24-25 January 2011. IFAD organised an International Conference on “New Directions for Smallholder Agriculture” in Rome, Italy to discuss the future of some 500 million smallholders. In much of Africa and South Asia, small farms still account for the largest share of agricultural output.
The conference was an opportunity to examine various options facing the smallholders; what support can be extended to them and by whom; how far can they really become the engine for sustainable development of developing countries. It was also an opportunity to learn from each other, compare and contrast successes and see what institutional, political and economic support is needed to ensure a better future for the smallholders, within and outside agriculture.
Papers presented at the conference focused on regional diversities and the technical, financial and institutional environments which will determine their future. Will the smallholders survive in the future in the way we envisage today? What should be the new directions if they are to change to accommodate changing global environment?
Some interesting background papers:
- Financing smallholder farmers and rural entrepreneurs in the Near East and North Africa by Thierry Mahieux, Omer Zafar, and Mylène Kherallah
- Sub-Saharan Africa: The state of smallholders in agriculture by Geoffrey Livingston, Steven Schonberger and Sara Delaney
- The Ethiopian experience on micro insurance by Nahu-Senaye Araya, CEO, Nyala Insurances
New realities, new challenges:
new opportunities for tomorrow's generation
The Rural Poverty Report 2011 provides a coherent and comprehensive look at rural poverty, its global consequences and the prospects for eradicating it.
Released on 6 December 2010, the report contains updated estimates by IFAD regarding how many rural poor people there are in the developing world, poverty rates in rural areas, and the percentage of poor people residing in rural areas.

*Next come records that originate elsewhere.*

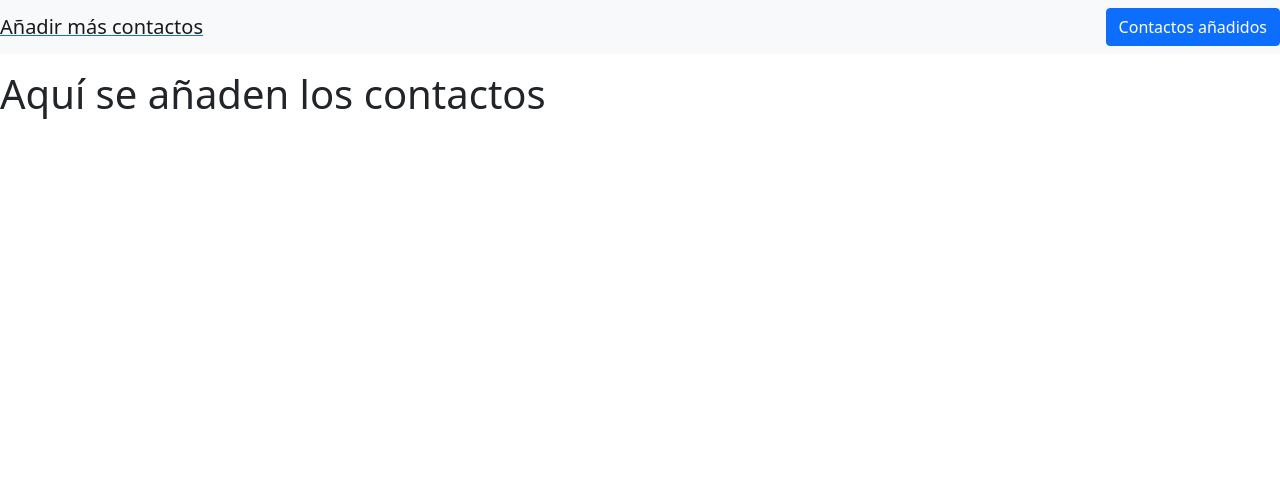
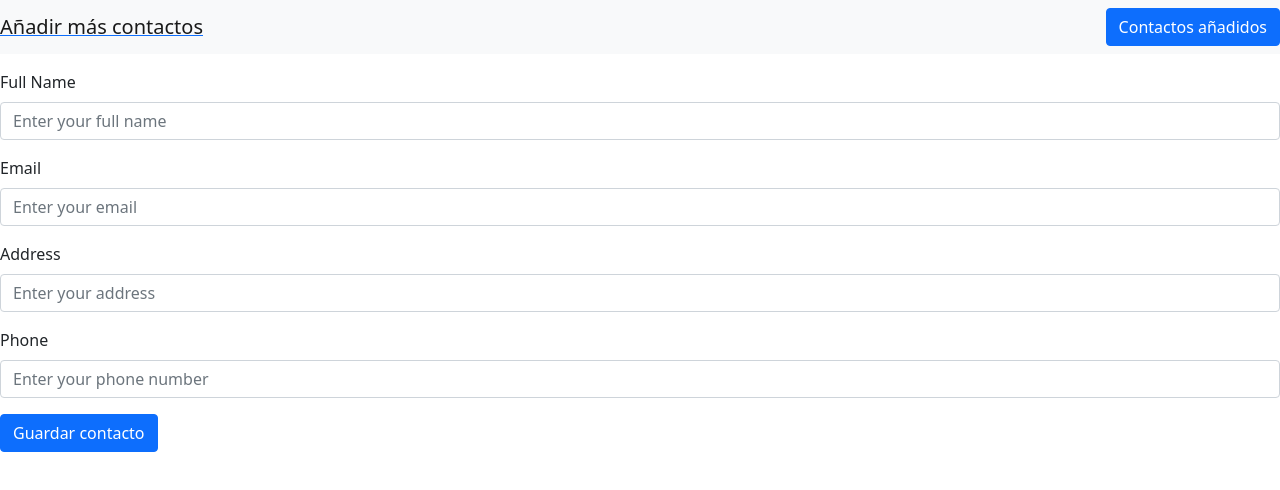
Before and after one commit to 4GeeksAcademy/EduardoHernandezGuzman-Agenda-de-contactos-API, a React app: page / in a window 1280 px wide. Built offline with nearby package versions, Linux system fonts and the light colour scheme; no server answers.

Commit message:
Implementada función de añadir contactos

```diff
--- a/src/js/store/flux.js
+++ b/src/js/store/flux.js
@@ -37,7 +37,7 @@ const getState = ({ getStore, getActions, setStore }) => {
 			// },
 			loadSomeData: () => {
 
-
+				//Traer los contactos de la agenda
 				setStore({ contacts: [
 					{
 						full_name: "CAmbiado",
@@ -58,11 +58,6 @@ const getState = ({ getStore, getActions, setStore }) => {
 				.then((response)=> response.json())
 				.then((data)=>setStore({ contacts: data }))
 
-
-
-
-
-
 				/**
 					fetch().then().then(data => setStore({ "foo": data.bar }))
 				*/
@@ -75,10 +70,32 @@ const getState = ({ getStore, getActions, setStore }) => {
 				//   fetch("https://playground.4geeks.com/apis/fake/contact/agenda/miagenda", requestOptions)
 				// 	.then(response => response.json())
 				// 	.then(data => setStore({ contacts: data }))
-
-
 			},
 
+			//Crear un nuevo contacto
+			nuevoContacto:() => {
+				var myHeaders = new Headers();
+				myHeaders.append("Content-Type", "application/json");
+
+				var raw = JSON.stringify({
+					"full_name": fullName,
+					"email": email,
+					"agenda_slug": "miagenda",
+					"address": address,
+					"phone": phone
+				});
+
+				var requestOptions = {
+					method: 'POST',
+					headers: myHeaders,
+					body: raw,
+					redirect: 'follow'
+				};
+
+				fetch("https://playground.4geeks.com/apis/fake/contact/", requestOptions)
+					.then(response => response.json())
+					.then(result => console.log(result))
+			}
 
 			// changeColor: (index, color) => {
 			// 	//get the store
--- a/src/js/views/demo.js
+++ b/src/js/views/demo.js
@@ -65,7 +65,7 @@ export const Demo = () => {
 			</ul> */}
 			<br />
 			<Link to="/">
-				<button className="btn btn-primary">Back home</button>
+				<button className="btn btn-primary">Añadir contacto</button>
 			</Link>
 		</div>
 	);
--- a/src/js/views/home.js
+++ b/src/js/views/home.js
@@ -1,10 +1,68 @@
-import React from "react";
+import React, { useState } from "react";
 import "../../styles/home.css";
 
-export const Home = () => (
-
-<h1>Aquí se añaden los contactos</h1>
+export const Home = () => {
+	const [fullName, setFullName] = useState("");
+	const [email, setEmail] = useState("");
+	const [address, setAddress] = useState("");
+	const [phone, setPhone] = useState("");
 
 
-
-);
+	return (
+		<>
+			<div className="mb-3">
+				<label htmlFor="fullName" className="form-label">Full Name</label>
+				<input
+					onChange={(e) => setFullName(e.target.value)}
+					value={fullName}
+					type="text"
+					className="form-control"
+					id="fullName"
+					placeholder="Enter your full name"
+				/>
+			</div>
+			<div className="mb-3">
+				<label htmlFor="email" className="form-label">Email</label>
+				<input
+					onChange={(e) => setEmail(e.target.value)}
+					value={email}
+					type="email"
+					className="form-control"
+					id="email"
+					placeholder="Enter your email"
+				/>
+			</div>
+			<div className="mb-3">
+				<label htmlFor="address" className="form-label">Address</label>
+				<input
+					onChange={(e) => setAddress(e.target.value)}
+					value={address}
+					type="text"
+					className="form-control"
+					id="address"
+					placeholder="Enter your address"
+				/>
+			</div>
+			<div className="mb-3">
+				<label htmlFor="phone" className="form-label">Phone</label>
+				<input
+					onChange={(e) => setPhone(e.target.value)}
+					value={phone}
+					type="text"
+					className="form-control"
+					id="phone"
+					placeholder="Enter your phone number"
+				/>
+			</div>
+			<button
+				onClick={() => {
+					store.actions.nuevoContacto();
+				}}
+				type="button"
+				className="btn btn-primary"
+			>
+				Guardar contacto
+			</button>
+		</>
+	);
+};
--- a/template.html
+++ b/template.html
@@ -3,7 +3,7 @@
     <head>
         <meta name="viewport" content="width=device-width, initial-scale=1.0">
         <meta charset="UTF-8">
-        <title>Hello Rigo with Vanilla.js</title>
+        <title>Mi agenda de contactos</title>
         <link href="https://cdn.jsdelivr.net/npm/bootstrap@5.1.3/dist/css/bootstrap.min.css" rel="stylesheet" integrity="sha384-1BmE4kWBq78iYhFldvKuhfTAU6auU8tT94WrHftjDbrCEXSU1oBoqyl2QvZ6jIW3" crossorigin="anonymous">
         <link rel="stylesheet" href="https://use.fontawesome.com/releases/v5.2.0/css/all.css" integrity="sha384-hWVjflwFxL6sNzntih27bfxkr27PmbbK/iSvJ+a4+0owXq79v+lsFkW54bOGbiDQ" crossorigin="anonymous">
     </head>
```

Download the report
Electronic version (3.9MB)
Print version (5.0MB)